• **Records supplied**
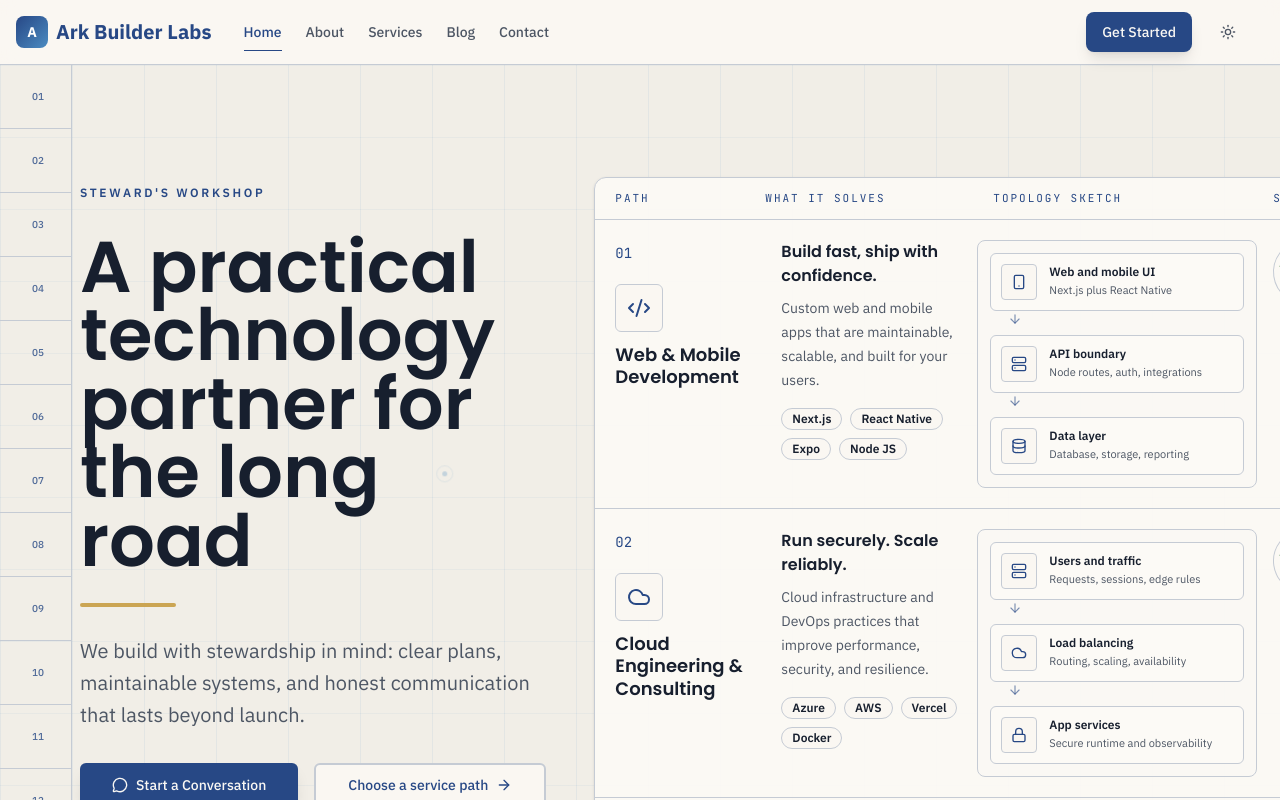
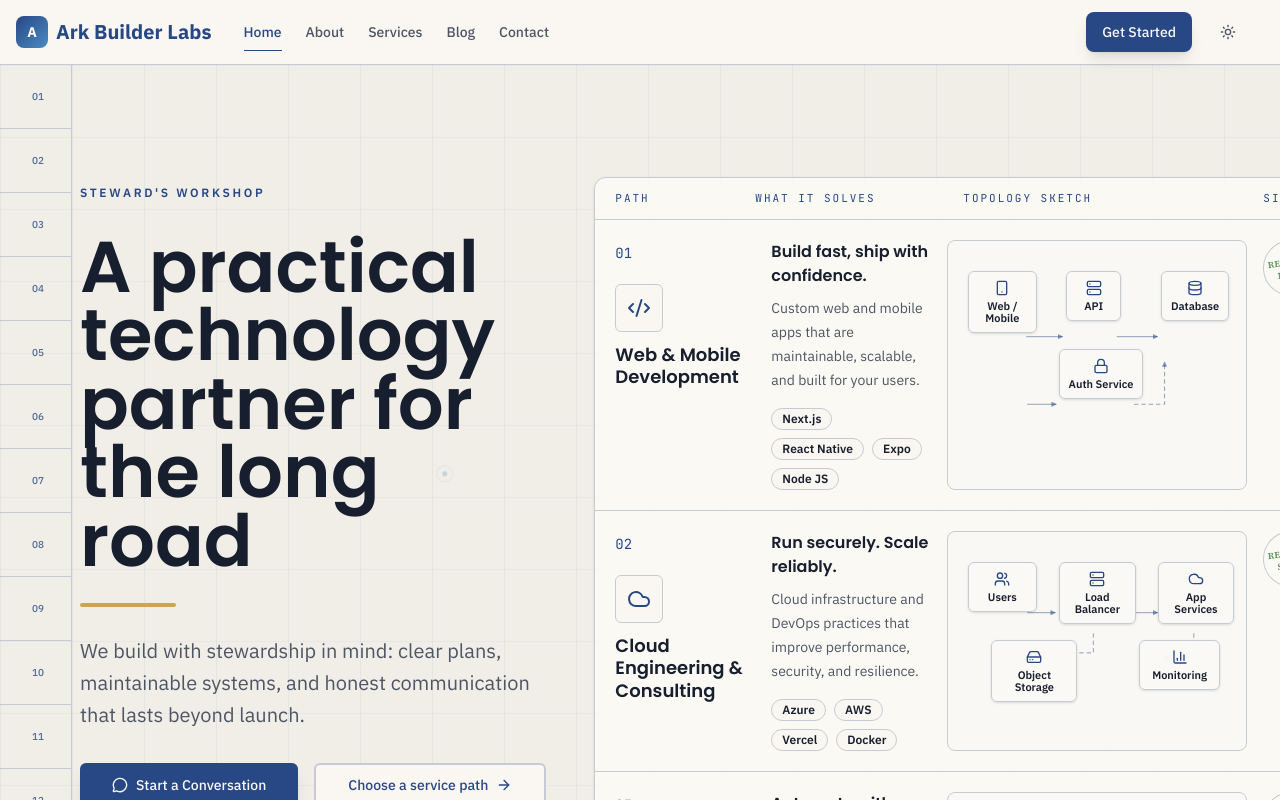
Before and after one commit to NoahJenkins/ark-builder-labs-site, a Next.js app: page / in a window 1280 px wide. Shown: the top 800 px of the page. Built offline with nearby package versions, Linux system fonts and the light colour scheme.

Commit message:
Refine topology sketches in hero ledger

```diff
--- a/src/components/sections/hero.tsx
+++ b/src/components/sections/hero.tsx
@@ -6,16 +6,20 @@ import { SERVICES } from "@/lib/constants"
 import { encodePathSegment } from "@/lib/security"
 import {
   ArrowRight,
+  BarChart3,
   Bot,
   Brain,
   CheckCircle2,
   Cloud,
   Code2,
+  Cog,
   Database,
+  HardDrive,
   Lock,
   MessageCircle,
   Server,
   Smartphone,
+  Users,
 } from "lucide-react"
 import Link from "next/link"
 
@@ -29,32 +33,65 @@ const serviceNotes = {
   "web-mobile": {
     line: "Build fast, ship with confidence.",
     description: "Custom web and mobile apps that are maintainable, scalable, and built for your users.",
-    sketch: [
-      { label: "Web and mobile UI", detail: "Next.js plus React Native" },
-      { label: "API boundary", detail: "Node routes, auth, integrations" },
-      { label: "Data layer", detail: "Database, storage, reporting" },
-    ],
     stamp: "ready to build",
   },
   "cloud-engineering": {
     line: "Run securely. Scale reliably.",
     description: "Cloud infrastructure and DevOps practices that improve performance, security, and resilience.",
-    sketch: [
-      { label: "Users and traffic", detail: "Requests, sessions, edge rules" },
-      { label: "Load balancing", detail: "Routing, scaling, availability" },
-      { label: "App services", detail: "Secure runtime and observability" },
-    ],
     stamp: "ready to scale",
   },
   "ai-consulting": {
     line: "Automate with purpose.",
     description: "AI-powered workflows and agents that streamline operations and create real business value.",
-    sketch: [
-      { label: "Data sources", detail: "Docs, systems, customer context" },
-      { label: "Agent workflow", detail: "Models, tools, approval gates" },
-      { label: "Business actions", detail: "Draft, route, update, report" },
+    stamp: "ready to improve",
+  },
+} as const
+
+const topologyScenes = {
+  "web-mobile": {
+    paths: [
+      "M73 44 H112",
+      "M172 44 H216",
+      "M145 67 V95",
+      "M74 118 H105",
+      "M191 118 H224 V72",
     ],
-    stamp: "ready to improve",
+    nodes: [
+      { label: "Web / Mobile", icon: "phone", x: 8, y: 18, width: 76 },
+      { label: "API", icon: "server", x: 116, y: 18, width: 60 },
+      { label: "Database", icon: "database", x: 220, y: 18, width: 74 },
+      { label: "Auth Service", icon: "lock", x: 108, y: 96, width: 92 },
+    ],
+  },
+  "cloud-engineering": {
+    paths: [
+      "M74 44 H104",
+      "M188 44 H216",
+      "M146 67 V88 H78 V96",
+      "M256 67 V88 H226 V96",
+    ],
+    nodes: [
+      { label: "Users", icon: "users", x: 8, y: 18, width: 76 },
+      { label: "Load Balancer", icon: "server", x: 108, y: 18, width: 84 },
+      { label: "App Services", icon: "cloud", x: 216, y: 18, width: 84 },
+      { label: "Object Storage", icon: "storage", x: 34, y: 96, width: 94 },
+      { label: "Monitoring", icon: "chart", x: 196, y: 96, width: 88 },
+    ],
+  },
+  "ai-consulting": {
+    paths: [
+      "M86 44 H118",
+      "M182 44 H220",
+      "M150 67 V88 H82 V96",
+      "M150 67 V88 H220 V96",
+    ],
+    nodes: [
+      { label: "Data Sources", icon: "database", x: 8, y: 18, width: 88 },
+      { label: "AI / Agent", icon: "bot", x: 122, y: 18, width: 64 },
+      { label: "Actions", icon: "cog", x: 224, y: 18, width: 68 },
+      { label: "Vector Store", icon: "storage", x: 44, y: 96, width: 92 },
+      { label: "Observability", icon: "chart", x: 188, y: 96, width: 102 },
+    ],
   },
 } as const
 
@@ -165,7 +202,7 @@ export function HeroSection() {
           </div>
 
           <div id="service-ledger" className="rounded-xl border border-border bg-card/90 shadow-sm">
-            <div className="grid grid-cols-[150px_minmax(180px,1fr)_280px_76px] border-b border-border px-5 py-3 font-mono text-[11px] uppercase tracking-[0.18em] text-primary max-lg:hidden">
+            <div className="grid grid-cols-[140px_minmax(160px,1fr)_300px_68px] border-b border-border px-5 py-3 font-mono text-[11px] uppercase tracking-[0.18em] text-primary max-lg:hidden">
               <span>Path</span>
               <span>What it solves</span>
               <span>Topology sketch</span>
@@ -179,7 +216,7 @@ export function HeroSection() {
               return (
                 <article
                   key={service.id}
-                  className="grid gap-4 border-b border-border p-5 last:border-b-0 lg:grid-cols-[150px_minmax(180px,1fr)_280px_76px]"
+                  className="grid gap-4 border-b border-border p-5 last:border-b-0 lg:grid-cols-[140px_minmax(160px,1fr)_300px_68px]"
                 >
                   <div className="flex gap-4 lg:block">
                     <span className="font-mono text-sm text-primary">
@@ -209,36 +246,11 @@ export function HeroSection() {
                     </div>
                   </div>
 
-                  <div className="rounded-lg border border-[var(--ledger-line)] bg-background/70 p-3">
-                    <ol className="space-y-2">
-                      {note.sketch.map((step, sketchIndex) => (
-                        <li key={step.label}>
-                          <div className="grid grid-cols-[2.25rem_1fr] gap-3 rounded-md border border-[var(--ledger-line)] bg-card p-2.5">
-                            <div className="flex h-9 w-9 items-center justify-center rounded border border-[var(--ledger-line)] bg-background text-primary">
-                              <TopologyIcon serviceId={service.id} index={sketchIndex} />
-                            </div>
-                            <div className="min-w-0">
-                              <p className="text-xs font-semibold leading-4 text-foreground">
-                                {step.label}
-                              </p>
-                              <p className="mt-0.5 text-[11px] leading-4 text-muted-foreground">
-                                {step.detail}
-                              </p>
-                            </div>
-                          </div>
-                          {sketchIndex < note.sketch.length - 1 && (
-                            <div className="flex h-4 items-center pl-[1.1rem] text-primary/60">
-                              <ArrowRight className="h-3.5 w-3.5 rotate-90" />
-                            </div>
-                          )}
-                        </li>
-                      ))}
-                    </ol>
-                  </div>
+                  <TopologySketch serviceId={service.id as keyof typeof topologyScenes} />
 
                   <Link
                     href={`/services/${encodePathSegment(service.id)}`}
-                    className="flex h-16 w-16 rotate-[-8deg] items-center justify-center rounded-full border border-success/70 text-center font-[family-name:var(--font-ledger)] text-[10px] font-semibold uppercase leading-3 text-success transition-transform hover:rotate-0"
+                    className="flex h-14 w-14 rotate-[-8deg] items-center justify-center rounded-full border border-success/70 text-center font-[family-name:var(--font-ledger)] text-[9px] font-semibold uppercase leading-3 text-success transition-transform hover:rotate-0"
                   >
                     {note.stamp}
                   </Link>
@@ -295,20 +307,77 @@ export function HeroSection() {
   )
 }
 
-function TopologyIcon({ serviceId, index }: { serviceId: string; index: number }) {
-  if (serviceId === "web-mobile") {
-    const icons = [Smartphone, Server, Database]
-    const Icon = icons[index]
-    return <Icon className="mx-auto h-4 w-4" />
-  }
+const topologyIconMap = {
+  bot: Bot,
+  chart: BarChart3,
+  cloud: Cloud,
+  cog: Cog,
+  database: Database,
+  lock: Lock,
+  phone: Smartphone,
+  server: Server,
+  storage: HardDrive,
+  users: Users,
+} as const
 
-  if (serviceId === "cloud-engineering") {
-    const icons = [Server, Cloud, Lock]
-    const Icon = icons[index]
-    return <Icon className="mx-auto h-4 w-4" />
-  }
+function TopologySketch({ serviceId }: { serviceId: keyof typeof topologyScenes }) {
+  const scene = topologyScenes[serviceId]
 
-  const icons = [Database, Bot, CheckCircle2]
-  const Icon = icons[index]
-  return <Icon className="mx-auto h-4 w-4" />
+  return (
+    <div className="relative min-h-[10rem] overflow-hidden rounded-lg border border-[var(--ledger-line)] bg-background/70 p-3">
+      <svg
+        className="absolute inset-3 h-[calc(100%-1.5rem)] w-[calc(100%-1.5rem)] text-primary/55"
+        viewBox="0 0 300 150"
+        fill="none"
+        aria-hidden="true"
+      >
+        <defs>
+          <marker
+            id={`topology-arrow-${serviceId}`}
+            markerHeight="6"
+            markerWidth="6"
+            orient="auto"
+            refX="5"
+            refY="3"
+          >
+            <path d="M0 0L6 3L0 6" fill="currentColor" />
+          </marker>
+        </defs>
+        {scene.paths.map((path) => (
+          <path
+            key={path}
+            d={path}
+            stroke="currentColor"
+            strokeDasharray={path.includes("V") ? "4 4" : undefined}
+            strokeLinecap="round"
+            strokeLinejoin="round"
+            markerEnd={`url(#topology-arrow-${serviceId})`}
+          />
+        ))}
+      </svg>
+
+      <div className="relative h-[150px] w-full">
+        {scene.nodes.map((node) => {
+          const Icon = topologyIconMap[node.icon]
+
+          return (
+            <div
+              key={node.label}
+              className="absolute rounded-md border border-[var(--ledger-line)] bg-card/95 p-2 text-center shadow-sm"
+              style={{
+                left: `${(node.x / 300) * 100}%`,
+                top: `${(node.y / 150) * 100}%`,
+                width: `${(node.width / 300) * 100}%`,
+              }}
+            >
+              <Icon className="mx-auto h-4 w-4 text-primary" />
+              <span className="mt-1 block text-[11px] font-semibold leading-3 text-foreground">
+                {node.label}
+              </span>
+            </div>
+          )
+        })}
+      </div>
+    </div>
+  )
 }
```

• **What to produce**
Where a line of the records has the string "function", copy that line.

• **Answer for this exercise**
@@ -165,7 +202,7 @@ export function HeroSection() {
@@ -179,7 +216,7 @@ export function HeroSection() {
@@ -209,36 +246,11 @@ export function HeroSection() {
@@ -295,20 +307,77 @@ export function HeroSection() {
-function TopologyIcon({ serviceId, index }: { serviceId: string; index: number }) {
+function TopologySketch({ serviceId }: { serviceId: keyof typeof topologyScenes }) {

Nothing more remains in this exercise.